I've committed a new update to Pyd. It does three things of note:
First, it fixes a horrible bug in how Pyd keeps class references. Whenever a class instance is returned to Python, Pyd keeps a reference to that instance in an AA. In fact, Pyd has a number of these AAs: One dedicated to class instances, and one more for each other type which may be passed to Python. (For instance, delegates, which may hold a reference to GC-controlled data.)
There is an internal Pyd function for replacing what D object a wrapping Python object points to. This function also takes care of tracking this reference keeping, adding and removing references when needed. It is a template function, called
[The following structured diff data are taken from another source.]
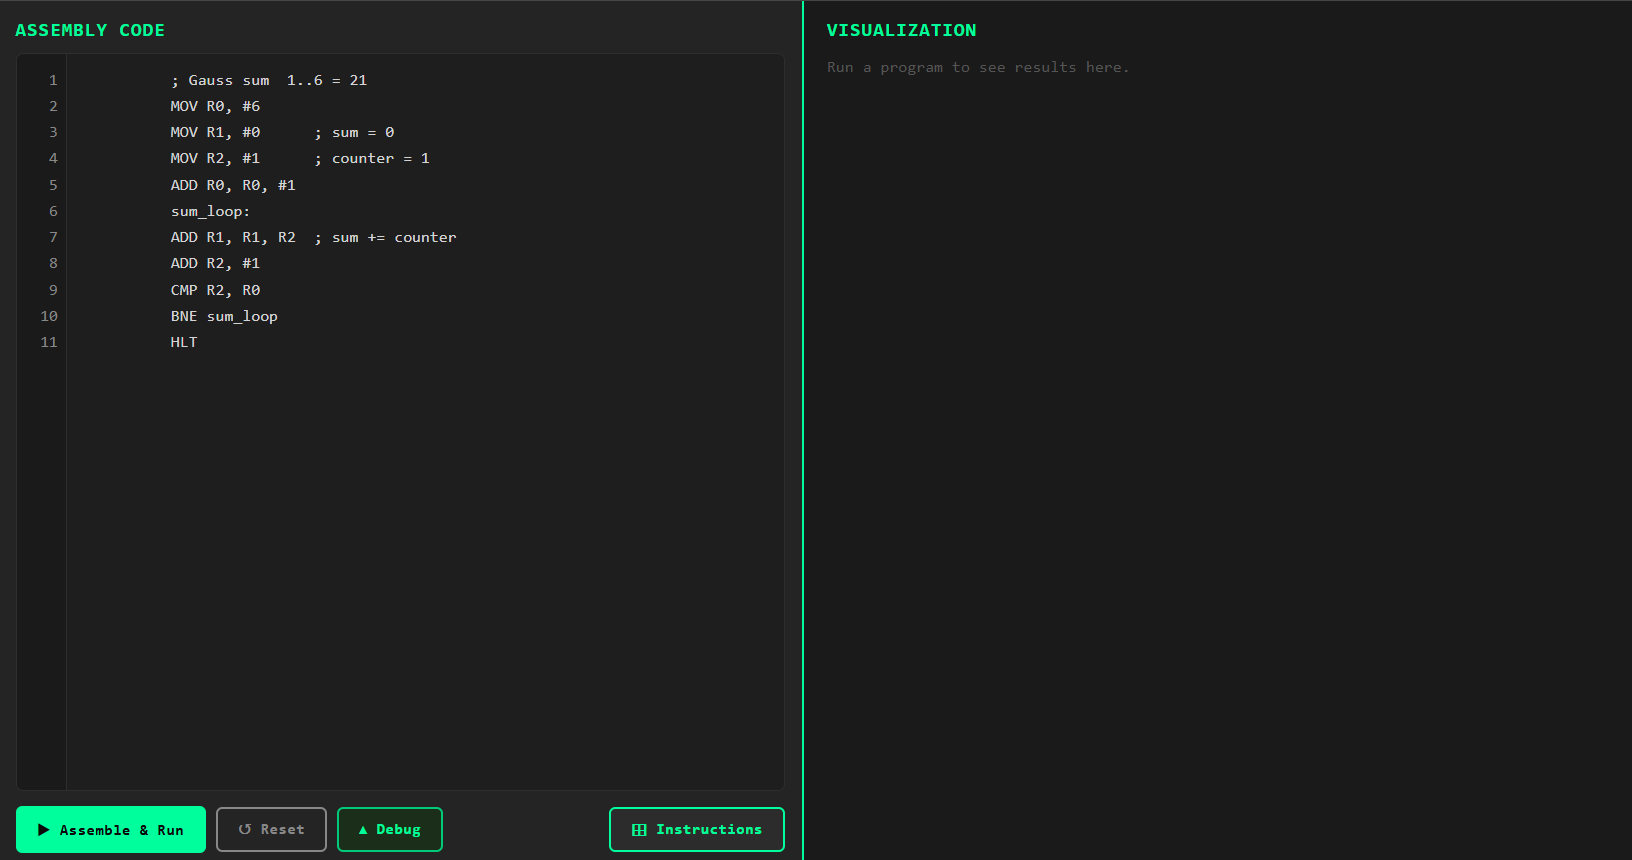
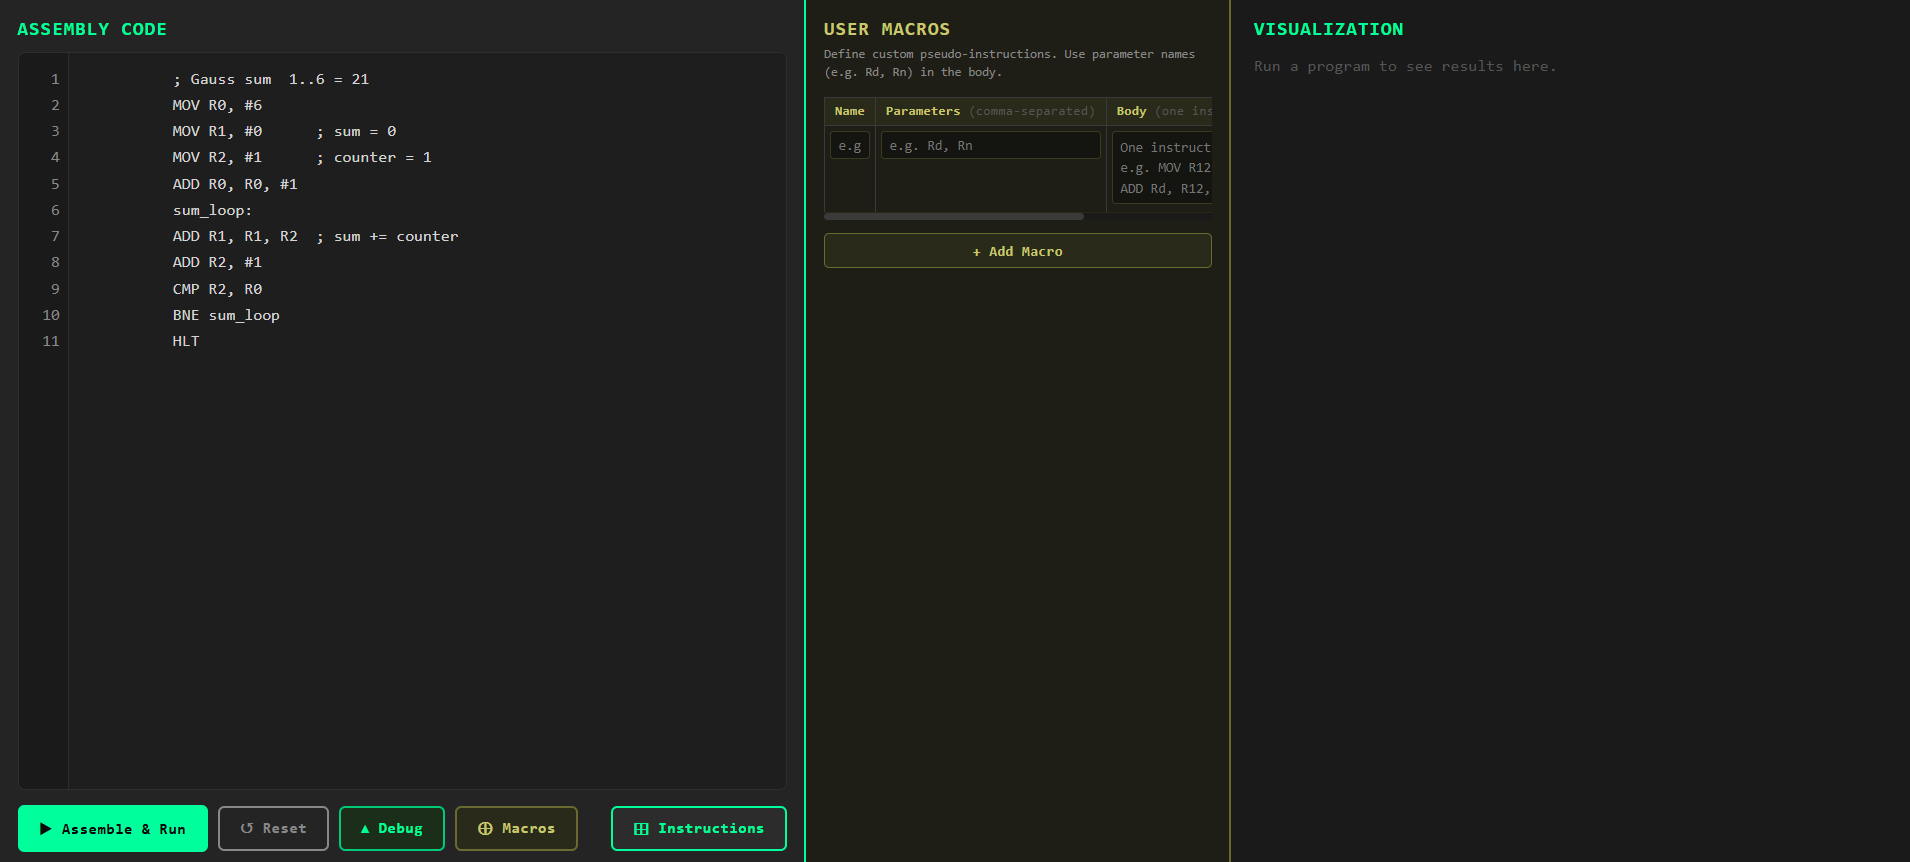
readme update

diff --git a/README.md b/README.md
@@ -1,6 +1,6 @@
 # ARM Assembly Simulator
 
-A browser-based 32-bit ARM-inspired CPU simulator — write assembly, assemble it, watch registers and memory change, and step through execution with the built-in debugger.
+A browser-based 32-bit ARM-inspired CPU simulator - write assembly, assemble it, watch registers and memory change, and step through execution with the built-in debugger.
 
 **Live demo:** https://arm-assembly-simulator.onrender.com  
 **Documentation:** [ARM Assembly Simulator Documentation](_docu/ARM_Assembly_Simulator_V2.pdf)
@@ -65,11 +65,34 @@ Together, these components form a lightweight yet realistic model of an ARM-styl
 
 Click **▲ Debug** to enter debug mode:
 
-- **Step →** — execute one instruction; current line highlighted in the editor, changed registers marked with a green dot
-- **Run »** — run continuously at ~120 ms/step
-- **✕ Stop** — exit debug mode
+- **Step ->** - execute one instruction; current line highlighted in the editor, changed registers marked with a green dot
+- **Run »** - run continuously at ~120 ms/step
+- **✕ Stop** - exit debug mode
 
 The debugger is server-side session-based. State is serialised between steps so the browser can be refreshed without losing progress (within the 30-minute session window).
+
+---
+
+## User-Defined Macros
+
+Click **⊕ Macros** to open the macro panel alongside the editor. Macros are custom pseudo-instructions the user defines - they are expanded by the assembler at assemble time, exactly like built-in pseudos, with no runtime overhead.
+
+Each macro has three fields:
+
+| Field      | Description                                                                 | Example                                              |
+| ---------- | --------------------------------------------------------------------------- | ---------------------------------------------------- |
+| Name       | The mnemonic you use in your program. Case-insensitive.                     | `TRIPLE`                                             |
+| Parameters | Comma-separated placeholder names used in the body.                         | `Rd, Rn`                                             |
+| Body       | One instruction per line. Parameter names are substituted at assemble time. | `MOV R12, Rn` ↵ `ADD Rd, R12, Rn` ↵ `ADD Rd, Rd, Rn` |
+
+After defining `TRIPLE` with params `Rd, Rn` and the body above, write `TRIPLE R1, R0` in your program - the assembler substitutes `Rd->R1`, `Rn->R0` and emits 3 machine words.
+
+**Rules:**
+
+- Macros cannot call themselves (no recursion).
+- Parameter substitution is token-aware - a param named `Rn` will not accidentally match inside `R10`.
+- Macros are included automatically in every Assemble & Run and Debug session for the duration of the page.
+- The assembler correctly accounts for macro word counts when resolving label addresses.
 
 ---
void WrapPyObject_SetObj(T)(PyObject* self, T t).
This function is called whenever you instantiate a Python type which wraps a D class, and when that Python type is deallocated. In the deallocation function, it was called like this:
By setting the reference in the Python class to
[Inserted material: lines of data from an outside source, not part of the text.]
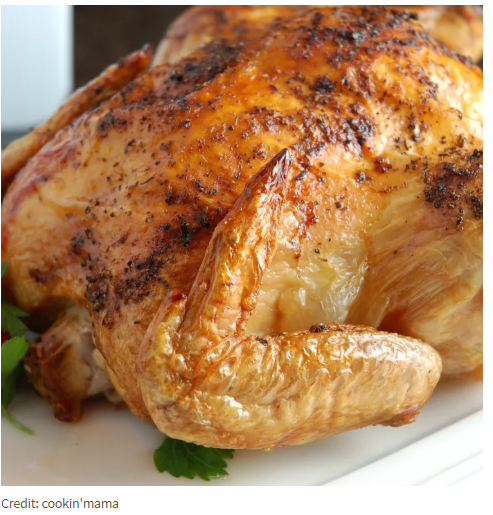
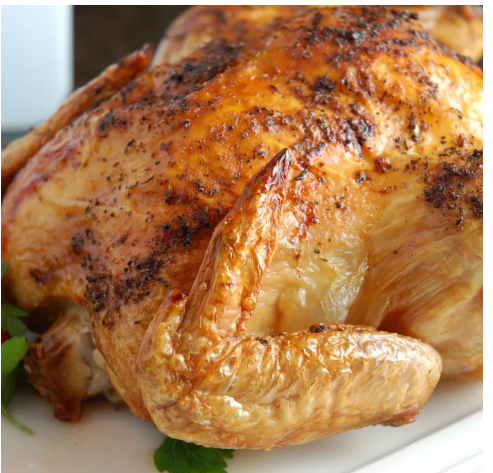
Align files and resize photo
The pasta-salad.html file was put in the right folder and images resized

diff --git a/recipes/srrchicken.html b/recipes/srrchicken.html
@@ -9,7 +9,7 @@
   <a href="../index.html">Home</a>
 
   <h1>Spicy Rapid Roast Chicken</h1>
-  <img src="./images/ssrchicken.PNG" alt="spicy rapid roast chicken">
+  <img src="./images/ssrchicken.PNG" alt="spicy rapid roast chicken" height="300">
   <h2>Spicy Rapid Roast Chicken</h2>
   <p>This is the kind of recipe that you just throw together. No need to truss or fuss. Pop it into a very hot oven and it is ready in a hurry.</p>
   <h3>Ingredients</h3>

diff --git a/recipes/pasta-salad.html b/recipes/pasta-salad.html
@@ -8,7 +8,7 @@
 <body>
   <a href="/index.html">Home</a>
   <H1>Pasta Salad</H1>
-  <img src="../images/pasta-salad.PNG" alt="A bowl of pasta salad" height="300">
+  <img src="./images/pasta-salad.PNG" alt="A bowl of pasta salad" height="300">
   <h2>Pasta salad</h2>
   <p>This easy pasta salad recipe comes together quickly with convenient ingredients and colorful vegetables.</p>
   <h3>Ingredients</h3>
WrapPyObject_SetObj will clear the old reference to the object from the AA, without setting a new one. Or, at least, it's supposed to. Can you spot the error?
For the answer, see changeset 113. It was a real "oh, shit" moment when I saw what was going on, I tell you what. (Hint: What's the type of
The second thing this update does is improve Pyd's handling of arrays. It can now convert any iterable Python object to a dynamic array, as long as each element of the iterable can be converted to the value type of the array.
Finally, I've added a
Repr struct template, which allows you to specify a member function to use as the Python type's
__repr__ overload. I debated for a while having Pyd automatically wrap a
toString overload, but
toString doesn't have quite the same meaning as
__repr__ does. The
Repr struct allows you to explicitly use
toString if it makes sense.